Directions:
Show the lines of the material that contain the word "screen".

┌──

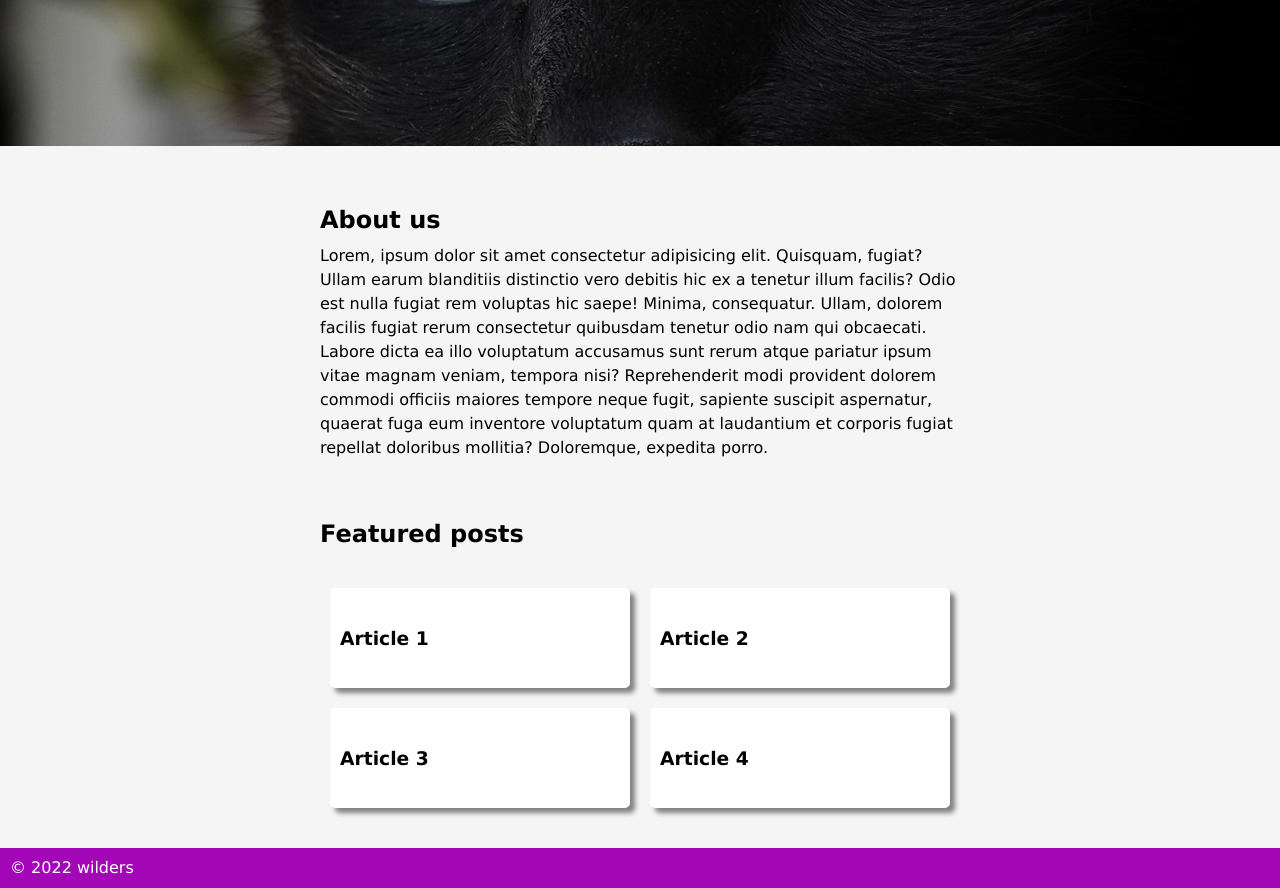
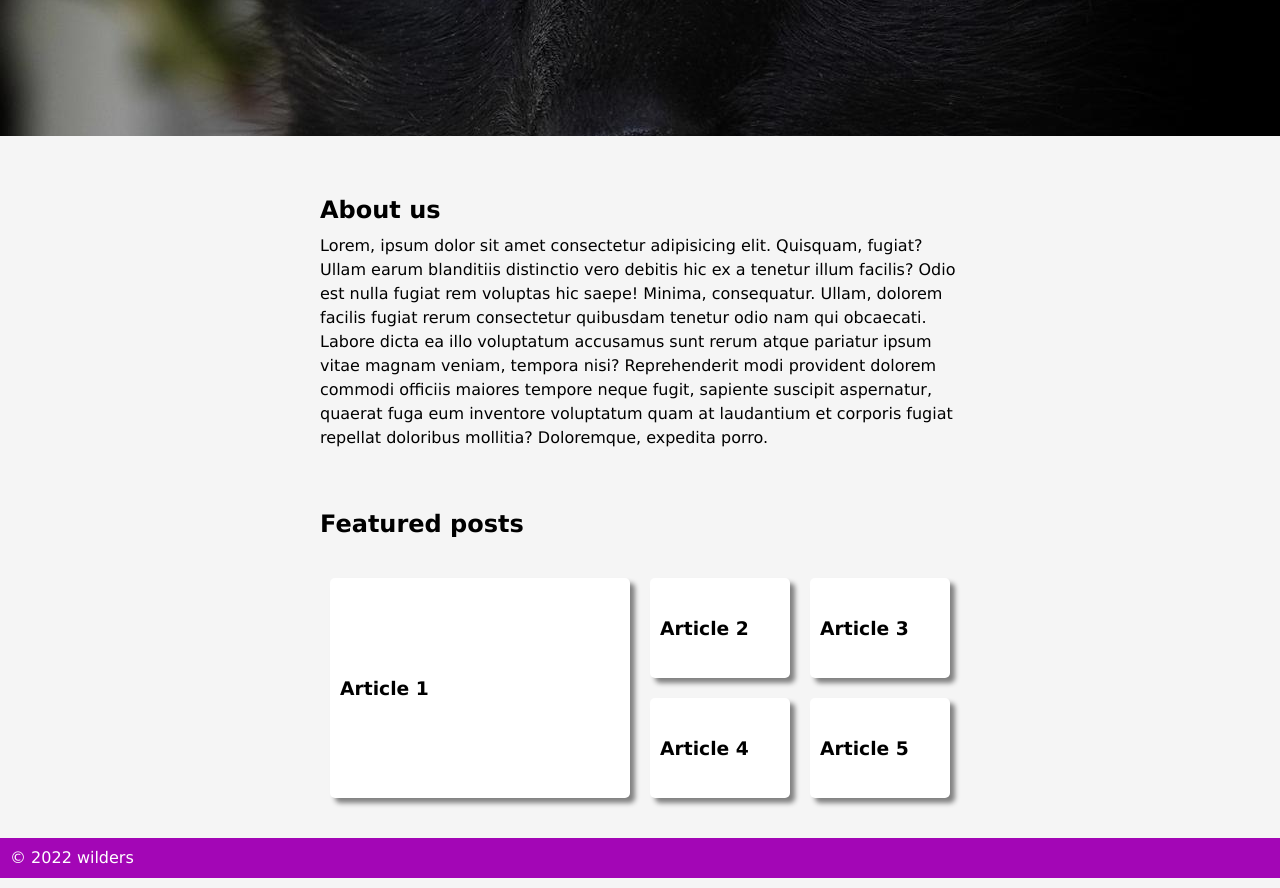
Before and after one commit to brrrrrbrrrr/cda-workshop-css-responsive, a plain HTML site: page index.html in a window 1280 px wide. Shown: the part 161-1049 px from the top of the page. Drawn offline with Linux system fonts and the light colour scheme.

Commit message:
responsive

```diff
--- a/index.html
+++ b/index.html
@@ -44,6 +44,7 @@
             <article><h3>Article 2</h3></article>
             <article><h3>Article 3</h3></article>
             <article><h3>Article 4</h3></article>
+            <article><h3>Article 5</h3></article>
           </div>
         </section>
       </div>
--- a/style.css
+++ b/style.css
@@ -110,19 +110,78 @@ footer {
   color: var(--font-color);
   padding: 10px;
 }
-
-@media screen and (min-width: 320px) {
+@media screen and (max-width: 1200px) {
   nav {
     display: flex;
     height: auto;
     width: 100vw;
+    padding: 20px 0;
+    align-items: center;
+  }
+
+  nav h2 {
+    width: 50%;
+    text-align: center;
   }
 
   .nav-container {
     display: flex;
     flex-direction: column;
-    justify-content: center;
-    align-items: center;
+    align-items: flex-start;
     width: 50%;
   }
+
+  .section-about {
+    width: 90%;
+  }
+
+  .section-featured {
+    width: 90%;
+  }
+
+  .section-featured_column {
+  }
+
+  .section-featured_column > article:first-child {
+    grid-area: 1/ 1/ 1/ 3;
+  }
 }
+.section-featured_column > article:nth-child(2) {
+  grid-area: 2 / 1 / 3 / 2;
+}
+.section-featured_column > article:nth-child(3) {
+  grid-area: 2 / 2 / 3 / 3;
+}
+.section-featured_column > article:nth-child(4) {
+  grid-area: 3 / 1 / 4 / 2;
+}
+.section-featured_column > article:nth-child(5) {
+  grid-area: 3 / 2 / 4 / 3;
+}
+
+@media screen and (min-width: 1200px) {
+  .section-featured_column {
+    display: grid;
+    grid-template-columns: repeat(4, 1fr);
+    grid-template-rows: repeat(2, 1fr);
+    grid-column-gap: 0px;
+    grid-row-gap: 0px;
+  }
+
+  .section-featured_column > article:first-child {
+    grid-area: 1 / 1 / 3 / 3;
+    height: auto;
+  }
+  .section-featured_column > article:nth-child(2) {
+    grid-area: 1 / 3 / 2 / 4;
+  }
+  .section-featured_column > article:nth-child(3) {
+    grid-area: 1 / 4 / 2 / 5;
+  }
+  .section-featured_column > article:nth-child(4) {
+    grid-area: 2 / 3 / 3 / 4;
+  }
+  .section-featured_column > article:nth-child(5) {
+    grid-area: 2 / 4 / 3 / 5;
+  }
+}
```
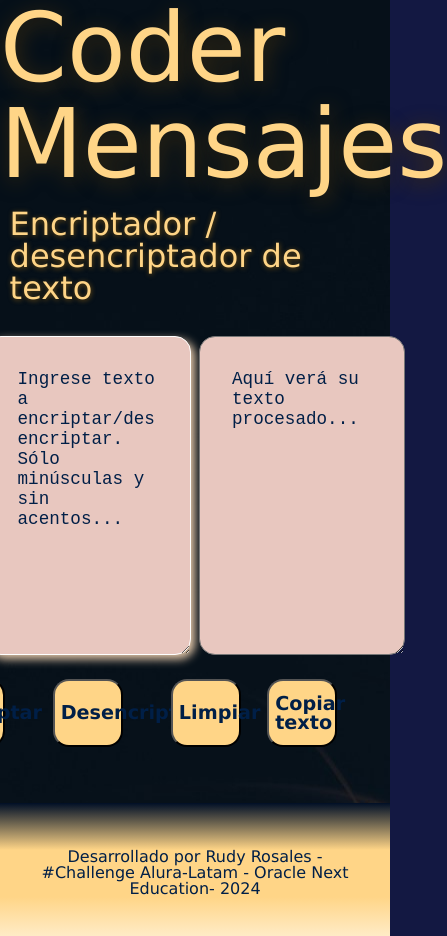
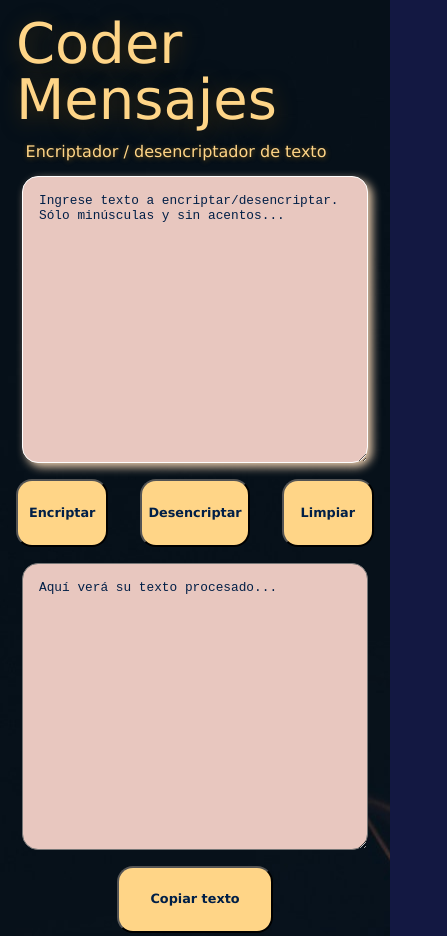
Before and after one commit to Rudy39/encryptador-de-texto, a plain HTML site: page index.html in a window 390 px wide. Shown: the top 936 px of the page, 447 px wide, since content can reach past the window. Drawn offline with Linux system fonts and the light colour scheme.

Commit message:
actualiza responsive

```diff
--- a/css/estilos.css
+++ b/css/estilos.css
@@ -107,3 +107,49 @@ body{
 
 /*MEDIA QUERIES*/
 /*TABLET*/
+
+@media (max-width:999px) {
+    .container{
+        margin: 1rem auto;
+        justify-content: space-around;
+    }
+    .encabezado{
+        margin: 1rem 0 0 1rem;
+    }
+    .texto__titulo{
+        font-size: 4.5rem;
+    }
+    .subtitulo{
+        font-size: 1.5rem;
+    }
+    .box{
+        font-size: 0.8rem;
+        padding: 1rem;
+        margin: 0;
+    }
+    .botones{
+        font-size: 0.8rem;
+        margin: 1rem;
+    }
+    .texto__footer{
+        font-size: 0.6rem;
+    }
+}
+
+/*celulares*/
+@media (max-width:671px) {
+    .texto__titulo{
+        font-size: 3.5rem;
+    }
+    .subtitulo{
+        font-size: 1rem;
+    }
+    .container{
+        flex-direction: column;
+        margin: 1rem auto;
+        justify-content: space-around;
+    }
+    .entrada, .salida{
+        width: 100%;
+    }
+}
```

└──

The completed task:
-@media screen and (min-width: 320px) {
+@media screen and (max-width: 1200px) {
+@media screen and (min-width: 1200px) {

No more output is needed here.